Only lines holding "required" are needed; copy each of them from the data below.

[Version difference data]
--------
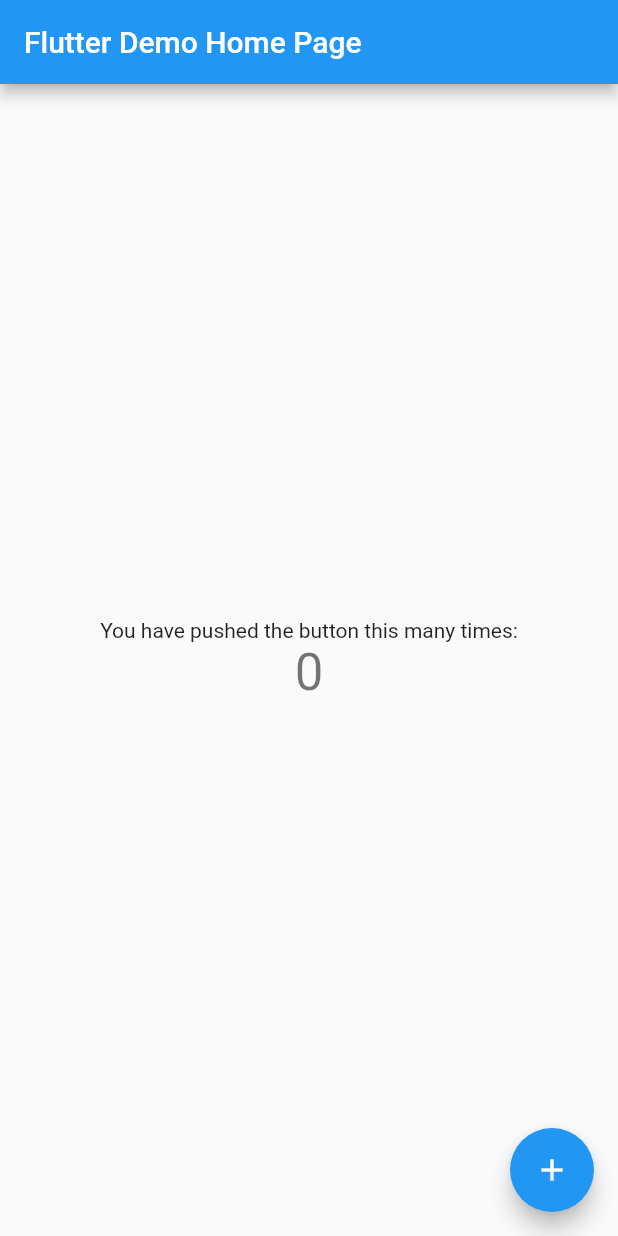
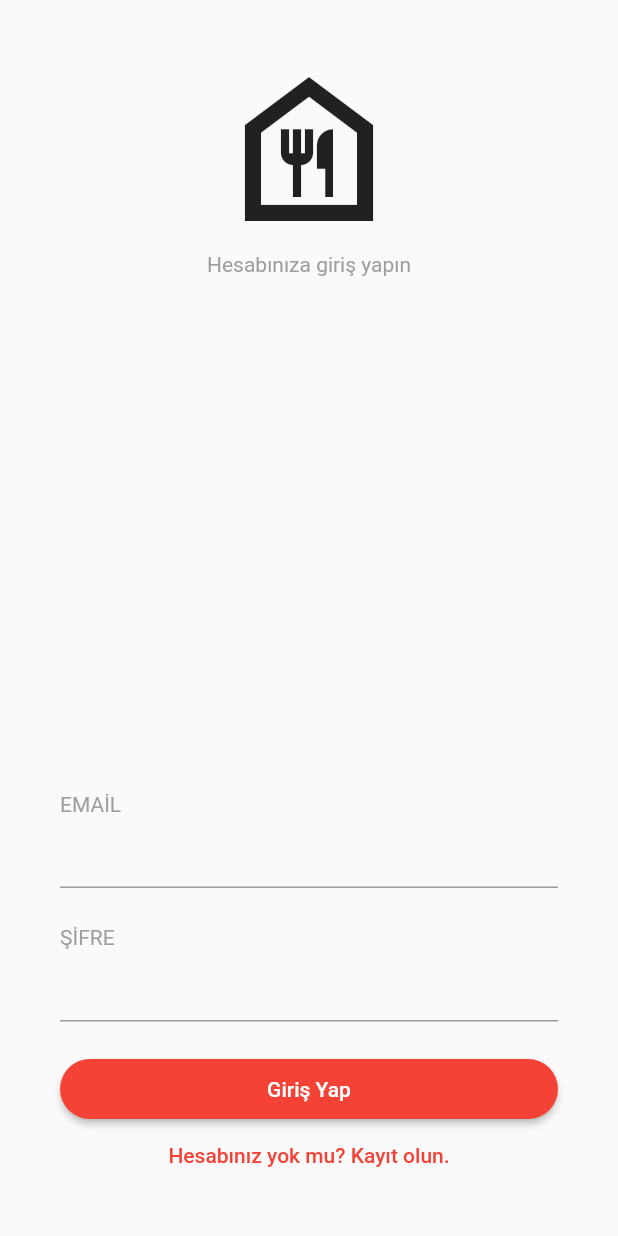
Before and after one commit to harundemir918/yemektarifleri, a Flutter app: the screen it shows after launch, on a phone screen of 412 x 824 dp. Run offline on Flutter 3.47's test engine with Material 2 defaults, Android fonts, the phone set to English and light mode, and no system bars.

Commit message:
login-register ekranları eklendi

```diff
--- /dev/null
+++ b/lib/constants.dart
@@ -0,0 +1,17 @@
+import 'package:flutter/material.dart';
+
+class Constants {
+  final String appName = 'Yemek Tarifleri';
+
+  final Color primaryColor = Colors.red;
+
+  final String loginString = 'Giriş Yap';
+  final String signUpString = 'Kayıt Ol';
+  final String createNewAccountString = 'Yeni hesap oluşturun';
+  final String loginToYourAccountString = 'Hesabınıza giriş yapın';
+  final String doNotYouHaveAnAccountString = 'Hesabınız yok mu? Kayıt olun.';
+  final String doYouHaveAnAccountString = 'Hesabınız var mı? Giriş yapın.';
+  final String emailString = 'EMAİL';
+  final String passwordString = 'ŞİFRE';
+  final String passwordAgainString = 'ŞİFRE (TEKRAR)';
+}
--- a/lib/main.dart
+++ b/lib/main.dart
@@ -1,113 +1,15 @@
 import 'package:flutter/material.dart';
 
-void main() {
-  runApp(MyApp());
-}
+import 'view/auth/login_view.dart';
+
+void main() => runApp(MyApp());
 
 class MyApp extends StatelessWidget {
-  // This widget is the root of your application.
   @override
   Widget build(BuildContext context) {
     return MaterialApp(
-      title: 'Flutter Demo',
-      theme: ThemeData(
-        // This is the theme of your application.
-        //
-        // Try running your application with "flutter run". You'll see the
-        // application has a blue toolbar. Then, without quitting the app, try
-        // changing the primarySwatch below to Colors.green and then invoke
-        // "hot reload" (press "r" in the console where you ran "flutter run",
-        // or simply save your changes to "hot reload" in a Flutter IDE).
-        // Notice that the counter didn't reset back to zero; the application
-        // is not restarted.
-        primarySwatch: Colors.blue,
-      ),
-      home: MyHomePage(title: 'Flutter Demo Home Page'),
+      title: 'Material App',
+      home: LoginView(),
     );
   }
 }
-
-class MyHomePage extends StatefulWidget {
-  MyHomePage({Key? key, required this.title}) : super(key: key);
-
-  // This widget is the home page of your application. It is stateful, meaning
-  // that it has a State object (defined below) that contains fields that affect
-  // how it looks.
-
-  // This class is the configuration for the state. It holds the values (in this
-  // case the title) provided by the parent (in this case the App widget) and
-  // used by the build method of the State. Fields in a Widget subclass are
-  // always marked "final".
-
-  final String title;
-
-  @override
-  _MyHomePageState createState() => _MyHomePageState();
-}
-
-class _MyHomePageState extends State<MyHomePage> {
-  int _counter = 0;
-
-  void _incrementCounter() {
-    setState(() {
-      // This call to setState tells the Flutter framework that something has
-      // changed in this State, which causes it to rerun the build method below
-      // so that the display can reflect the updated values. If we changed
-      // _counter without calling setState(), then the build method would not be
-      // called again, and so nothing would appear to happen.
-      _counter++;
-    });
-  }
-
-  @override
-  Widget build(BuildContext context) {
-    // This method is rerun every time setState is called, for instance as done
-    // by the _incrementCounter method above.
-    //
-    // The Flutter framework has been optimized to make rerunning build methods
-    // fast, so that you can just rebuild anything that needs updating rather
-    // than having to individually change instances of widgets.
-    return Scaffold(
-      appBar: AppBar(
-        // Here we take the value from the MyHomePage object that was created by
-        // the App.build method, and use it to set our appbar title.
-        title: Text(widget.title),
-      ),
-      body: Center(
-        // Center is a layout widget. It takes a single child and positions it
-        // in the middle of the parent.
-        child: Column(
-          // Column is also a layout widget. It takes a list of children and
-          // arranges them vertically. By default, it sizes itself to fit its
-          // children horizontally, and tries to be as tall as its parent.
-          //
-          // Invoke "debug painting" (press "p" in the console, choose the
-          // "Toggle Debug Paint" action from the Flutter Inspector in Android
-          // Studio, or the "Toggle Debug Paint" command in Visual Studio Code)
-          // to see the wireframe for each widget.
-          //
-          // Column has various properties to control how it sizes itself and
-          // how it positions its children. Here we use mainAxisAlignment to
-          // center the children vertically; the main axis here is the vertical
-          // axis because Columns are vertical (the cross axis would be
-          // horizontal).
-          mainAxisAlignment: MainAxisAlignment.center,
-          children: <Widget>[
-            Text(
-              'You have pushed the button this many times:',
-            ),
-            Text(
-              '$_counter',
-              style: Theme.of(context).textTheme.headline4,
-            ),
-          ],
-        ),
-      ),
-      floatingActionButton: FloatingActionButton(
-        onPressed: _incrementCounter,
-        tooltip: 'Increment',
-        child: Icon(Icons.add),
-      ), // This trailing comma makes auto-formatting nicer for build methods.
-    );
-  }
-}
--- /dev/null
+++ b/lib/view/auth/login_view.dart
@@ -0,0 +1,94 @@
+import 'package:flutter/material.dart';
+
+import '../../constants.dart';
+import '../widgets/app_logo.dart';
+import '../widgets/auth_text_form_field.dart';
+import 'register_view.dart';
+
+class LoginView extends StatelessWidget {
+  const LoginView({Key? key}) : super(key: key);
+
+  @override
+  Widget build(BuildContext context) {
+    Constants _constants = Constants();
+
+    return Scaffold(
+      body: SingleChildScrollView(
+        child: Container(
+          padding: EdgeInsets.symmetric(
+            vertical: 10,
+            horizontal: 40,
+          ),
+          width: MediaQuery.of(context).size.width,
+          height: MediaQuery.of(context).size.height,
+          child: Form(
+            child: Column(
+              children: <Widget>[
+                Container(height: 25),
+                AppLogo(),
+                Container(height: 5),
+                Text(
+                  _constants.loginToYourAccountString,
+                  style: TextStyle(
+                    color: Colors.grey,
+                  ),
+                ),
+                Spacer(),
+                AuthTextFormField(
+                  label: _constants.emailString,
+                  obscured: false,
+                ),
+                Container(height: 25),
+                AuthTextFormField(
+                  label: _constants.passwordString,
+                  obscured: true,
+                ),
+                Container(height: 25),
+                Container(
+                  width: double.infinity,
+                  height: 40,
+                  child: ElevatedButton(
+                    style: ElevatedButton.styleFrom(
+                      primary: Colors.red,
+                      shape: RoundedRectangleBorder(
+                        borderRadius: BorderRadius.circular(20),
+                      ),
+                    ),
+                    child: Text(
+                      _constants.loginString,
+                      style: TextStyle(
+                        color: Colors.white,
+                      ),
+                    ),
+                    onPressed: () {},
+                  ),
+                ),
+                Container(
+                  width: double.infinity,
+                  child: TextButton(
+                    style: TextButton.styleFrom(primary: Colors.transparent),
+                    child: Text(
+                      _constants.doNotYouHaveAnAccountString,
+                      style: TextStyle(
+                        color: Colors.red,
+                      ),
+                    ),
+                    onPressed: () {
+                      Navigator.pushReplacement(
+                        context,
+                        MaterialPageRoute(
+                          builder: (context) => RegisterView(),
+                        ),
+                      );
+                    },
+                  ),
+                ),
+                Container(height: 20),
+              ],
+            ),
+          ),
+        ),
+      ),
+    );
+  }
+}
--- /dev/null
+++ b/lib/view/widgets/app_logo.dart
@@ -0,0 +1,15 @@
+import 'package:flutter/material.dart';
+
+class AppLogo extends StatelessWidget {
+  const AppLogo({Key? key}) : super(key: key);
+
+  @override
+  Widget build(BuildContext context) {
+    return Container(
+      child: Icon(
+        Icons.food_bank_outlined,
+        size: 128,
+      ),
+    );
+  }
+}
--- /dev/null
+++ b/lib/view/widgets/auth_text_form_field.dart
@@ -0,0 +1,46 @@
+import 'package:flutter/material.dart';
+
+class AuthTextFormField extends StatelessWidget {
+  final String label;
+  final bool obscured;
+
+  AuthTextFormField({
+    required this.label,
+    required this.obscured,
+  });
+
+  @override
+  Widget build(BuildContext context) {
+    return Column(
+      children: [
+        Align(
+          alignment: Alignment.centerLeft,
+          child: Text(
+            label,
+            style: TextStyle(
+              color: Colors.grey,
+            ),
+          ),
+        ),
+        TextField(
+          keyboardType: TextInputType.text,
+          decoration: InputDecoration(
+            enabledBorder: UnderlineInputBorder(
+              borderSide: BorderSide(
+                color: Colors.grey,
+                width: 1,
+              ),
+            ),
+            focusedBorder: UnderlineInputBorder(
+              borderSide: BorderSide(
+                color: Colors.grey,
+                width: 2,
+              ),
+            ),
+          ),
+          obscureText: obscured,
+        ),
+      ],
+    );
+  }
+}
```
Also changed, not shown: lib/view/auth/register_view.dart (added, +99 -0 lines).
--------
- Response to the task -
-  MyHomePage({Key? key, required this.title}) : super(key: key);
+    required this.label,
+    required this.obscured,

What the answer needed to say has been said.